> _Exercise description_
Make an exact copy of every entry, leaving the pictures out.

> _Records for this exercise_

##########

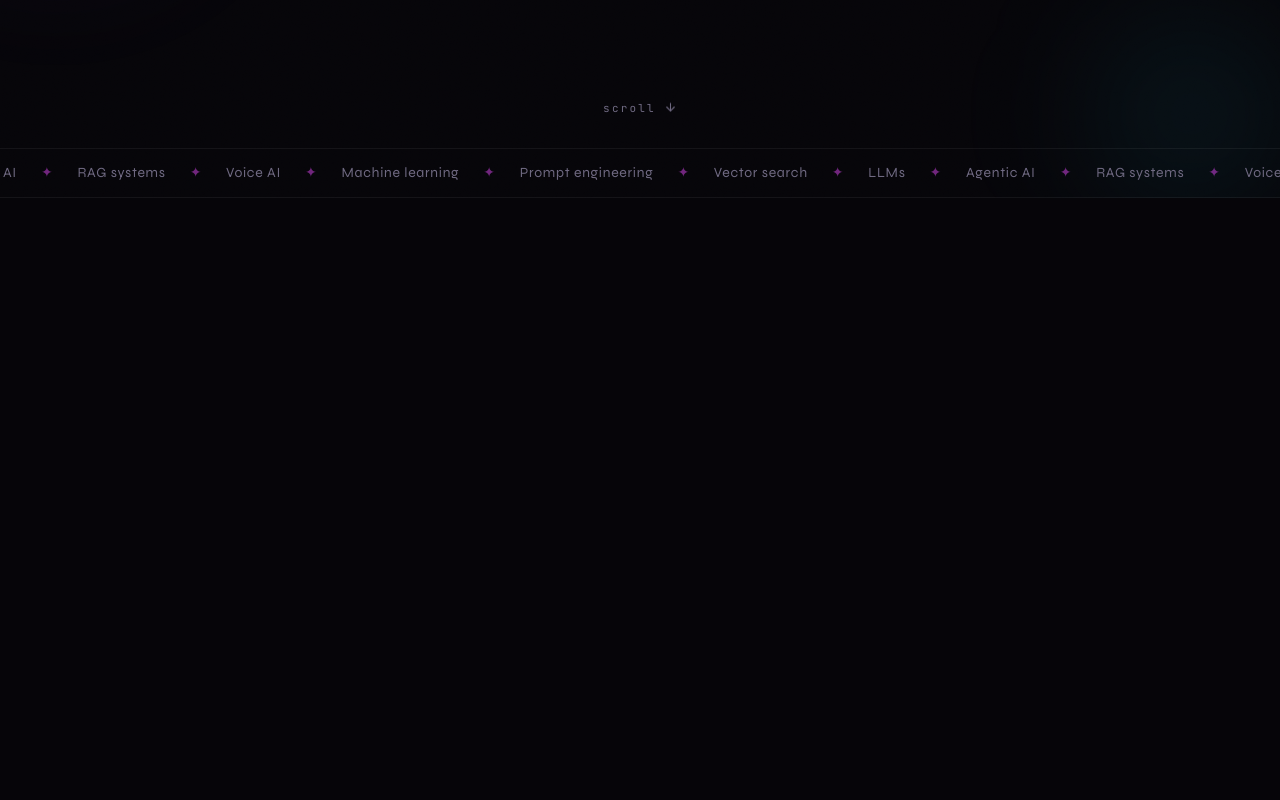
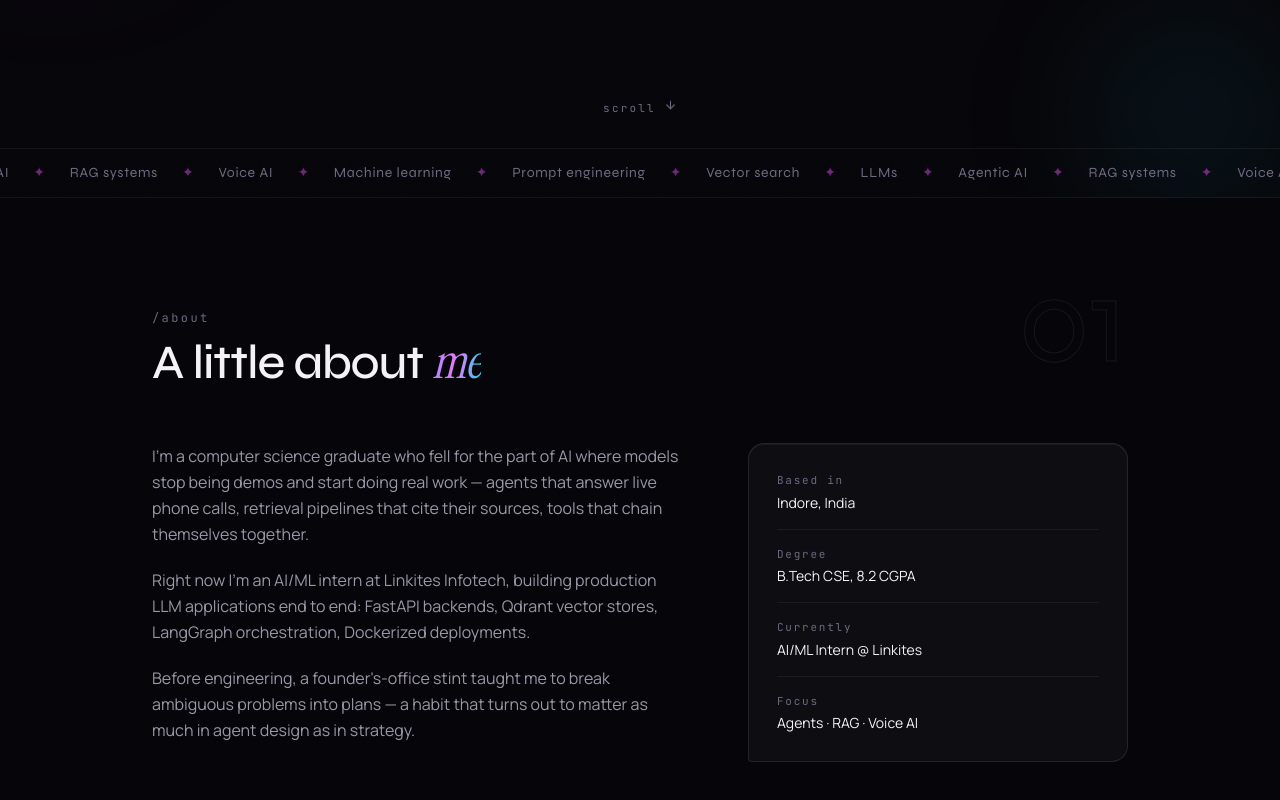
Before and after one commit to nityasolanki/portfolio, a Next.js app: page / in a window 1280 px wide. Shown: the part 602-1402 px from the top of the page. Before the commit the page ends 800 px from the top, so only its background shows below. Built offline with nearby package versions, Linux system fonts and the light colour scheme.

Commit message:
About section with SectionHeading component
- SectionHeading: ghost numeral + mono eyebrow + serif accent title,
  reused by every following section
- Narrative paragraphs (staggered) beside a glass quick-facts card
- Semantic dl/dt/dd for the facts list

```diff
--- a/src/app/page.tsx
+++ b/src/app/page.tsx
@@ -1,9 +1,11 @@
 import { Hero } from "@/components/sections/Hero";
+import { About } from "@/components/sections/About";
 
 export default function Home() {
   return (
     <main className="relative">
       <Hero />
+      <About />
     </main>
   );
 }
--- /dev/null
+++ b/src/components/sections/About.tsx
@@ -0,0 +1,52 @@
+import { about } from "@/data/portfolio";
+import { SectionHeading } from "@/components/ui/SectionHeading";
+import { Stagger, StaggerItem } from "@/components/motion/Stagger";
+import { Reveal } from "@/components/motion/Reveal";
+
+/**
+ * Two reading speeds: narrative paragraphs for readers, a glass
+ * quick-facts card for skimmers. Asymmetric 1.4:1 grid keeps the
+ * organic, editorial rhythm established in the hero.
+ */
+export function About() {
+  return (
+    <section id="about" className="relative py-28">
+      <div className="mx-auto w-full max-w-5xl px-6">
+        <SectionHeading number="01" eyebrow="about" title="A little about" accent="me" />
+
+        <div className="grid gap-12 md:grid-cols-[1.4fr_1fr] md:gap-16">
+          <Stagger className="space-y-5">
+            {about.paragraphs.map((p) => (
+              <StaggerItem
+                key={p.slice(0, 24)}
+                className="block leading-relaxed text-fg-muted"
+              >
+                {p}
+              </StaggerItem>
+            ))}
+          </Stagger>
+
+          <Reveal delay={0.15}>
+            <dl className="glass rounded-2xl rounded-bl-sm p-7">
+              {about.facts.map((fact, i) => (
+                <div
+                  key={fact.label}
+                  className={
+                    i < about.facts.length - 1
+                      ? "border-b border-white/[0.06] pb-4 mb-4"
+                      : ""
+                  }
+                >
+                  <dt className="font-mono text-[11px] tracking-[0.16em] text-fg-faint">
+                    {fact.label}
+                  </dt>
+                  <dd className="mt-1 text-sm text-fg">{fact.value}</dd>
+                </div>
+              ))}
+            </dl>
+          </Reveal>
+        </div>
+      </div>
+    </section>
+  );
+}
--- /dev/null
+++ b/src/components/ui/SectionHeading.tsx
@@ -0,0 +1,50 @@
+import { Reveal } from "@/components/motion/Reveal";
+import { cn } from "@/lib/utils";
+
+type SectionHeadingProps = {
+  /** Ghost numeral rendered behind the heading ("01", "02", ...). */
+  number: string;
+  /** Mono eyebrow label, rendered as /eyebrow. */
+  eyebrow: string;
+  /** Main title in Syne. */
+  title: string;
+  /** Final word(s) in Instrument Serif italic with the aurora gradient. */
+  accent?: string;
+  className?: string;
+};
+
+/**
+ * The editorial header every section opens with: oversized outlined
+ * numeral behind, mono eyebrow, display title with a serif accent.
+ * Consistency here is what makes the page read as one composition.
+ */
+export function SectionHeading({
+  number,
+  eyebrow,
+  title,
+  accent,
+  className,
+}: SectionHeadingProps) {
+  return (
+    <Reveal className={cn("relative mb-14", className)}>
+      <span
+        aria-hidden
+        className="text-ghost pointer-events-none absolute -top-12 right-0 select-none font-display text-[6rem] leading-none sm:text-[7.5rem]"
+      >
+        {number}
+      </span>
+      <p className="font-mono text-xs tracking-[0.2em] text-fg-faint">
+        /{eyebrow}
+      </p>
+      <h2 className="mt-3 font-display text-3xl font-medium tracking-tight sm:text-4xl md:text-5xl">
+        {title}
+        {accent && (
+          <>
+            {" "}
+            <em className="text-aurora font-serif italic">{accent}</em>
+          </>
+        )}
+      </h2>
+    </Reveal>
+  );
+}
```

##########

> _Exercise solution_
Before and after one commit to nityasolanki/portfolio, a Next.js app: page / in a window 1280 px wide. Shown: the part 602-1402 px from the top of the page. Before the commit the page ends 800 px from the top, so only its background shows below. Built offline with nearby package versions, Linux system fonts and the light colour scheme.

Commit message:
About section with SectionHeading component
- SectionHeading: ghost numeral + mono eyebrow + serif accent title,
  reused by every following section
- Narrative paragraphs (staggered) beside a glass quick-facts card
- Semantic dl/dt/dd for the facts list

```diff
--- a/src/app/page.tsx
+++ b/src/app/page.tsx
@@ -1,9 +1,11 @@
 import { Hero } from "@/components/sections/Hero";
+import { About } from "@/components/sections/About";
 
 export default function Home() {
   return (
     <main className="relative">
       <Hero />
+      <About />
     </main>
   );
 }
--- /dev/null
+++ b/src/components/sections/About.tsx
@@ -0,0 +1,52 @@
+import { about } from "@/data/portfolio";
+import { SectionHeading } from "@/components/ui/SectionHeading";
+import { Stagger, StaggerItem } from "@/components/motion/Stagger";
+import { Reveal } from "@/components/motion/Reveal";
+
+/**
+ * Two reading speeds: narrative paragraphs for readers, a glass
+ * quick-facts card for skimmers. Asymmetric 1.4:1 grid keeps the
+ * organic, editorial rhythm established in the hero.
+ */
+export function About() {
+  return (
+    <section id="about" className="relative py-28">
+      <div className="mx-auto w-full max-w-5xl px-6">
+        <SectionHeading number="01" eyebrow="about" title="A little about" accent="me" />
+
+        <div className="grid gap-12 md:grid-cols-[1.4fr_1fr] md:gap-16">
+          <Stagger className="space-y-5">
+            {about.paragraphs.map((p) => (
+              <StaggerItem
+                key={p.slice(0, 24)}
+                className="block leading-relaxed text-fg-muted"
+              >
+                {p}
+              </StaggerItem>
+            ))}
+          </Stagger>
+
+          <Reveal delay={0.15}>
+            <dl className="glass rounded-2xl rounded-bl-sm p-7">
+              {about.facts.map((fact, i) => (
+                <div
+                  key={fact.label}
+                  className={
+                    i < about.facts.length - 1
+                      ? "border-b border-white/[0.06] pb-4 mb-4"
+                      : ""
+                  }
+                >
+                  <dt className="font-mono text-[11px] tracking-[0.16em] text-fg-faint">
+                    {fact.label}
+                  </dt>
+                  <dd className="mt-1 text-sm text-fg">{fact.value}</dd>
+                </div>
+              ))}
+            </dl>
+          </Reveal>
+        </div>
+      </div>
+    </section>
+  );
+}
--- /dev/null
+++ b/src/components/ui/SectionHeading.tsx
@@ -0,0 +1,50 @@
+import { Reveal } from "@/components/motion/Reveal";
+import { cn } from "@/lib/utils";
+
+type SectionHeadingProps = {
+  /** Ghost numeral rendered behind the heading ("01", "02", ...). */
+  number: string;
+  /** Mono eyebrow label, rendered as /eyebrow. */
+  eyebrow: string;
+  /** Main title in Syne. */
+  title: string;
+  /** Final word(s) in Instrument Serif italic with the aurora gradient. */
+  accent?: string;
+  className?: string;
+};
+
+/**
+ * The editorial header every section opens with: oversized outlined
+ * numeral behind, mono eyebrow, display title with a serif accent.
+ * Consistency here is what makes the page read as one composition.
+ */
+export function SectionHeading({
+  number,
+  eyebrow,
+  title,
+  accent,
+  className,
+}: SectionHeadingProps) {
+  return (
+    <Reveal className={cn("relative mb-14", className)}>
+      <span
+        aria-hidden
+        className="text-ghost pointer-events-none absolute -top-12 right-0 select-none font-display text-[6rem] leading-none sm:text-[7.5rem]"
+      >
+        {number}
+      </span>
+      <p className="font-mono text-xs tracking-[0.2em] text-fg-faint">
+        /{eyebrow}
+      </p>
+      <h2 className="mt-3 font-display text-3xl font-medium tracking-tight sm:text-4xl md:text-5xl">
+        {title}
+        {accent && (
+          <>
+            {" "}
+            <em className="text-aurora font-serif italic">{accent}</em>
+          </>
+        )}
+      </h2>
+    </Reveal>
+  );
+}
```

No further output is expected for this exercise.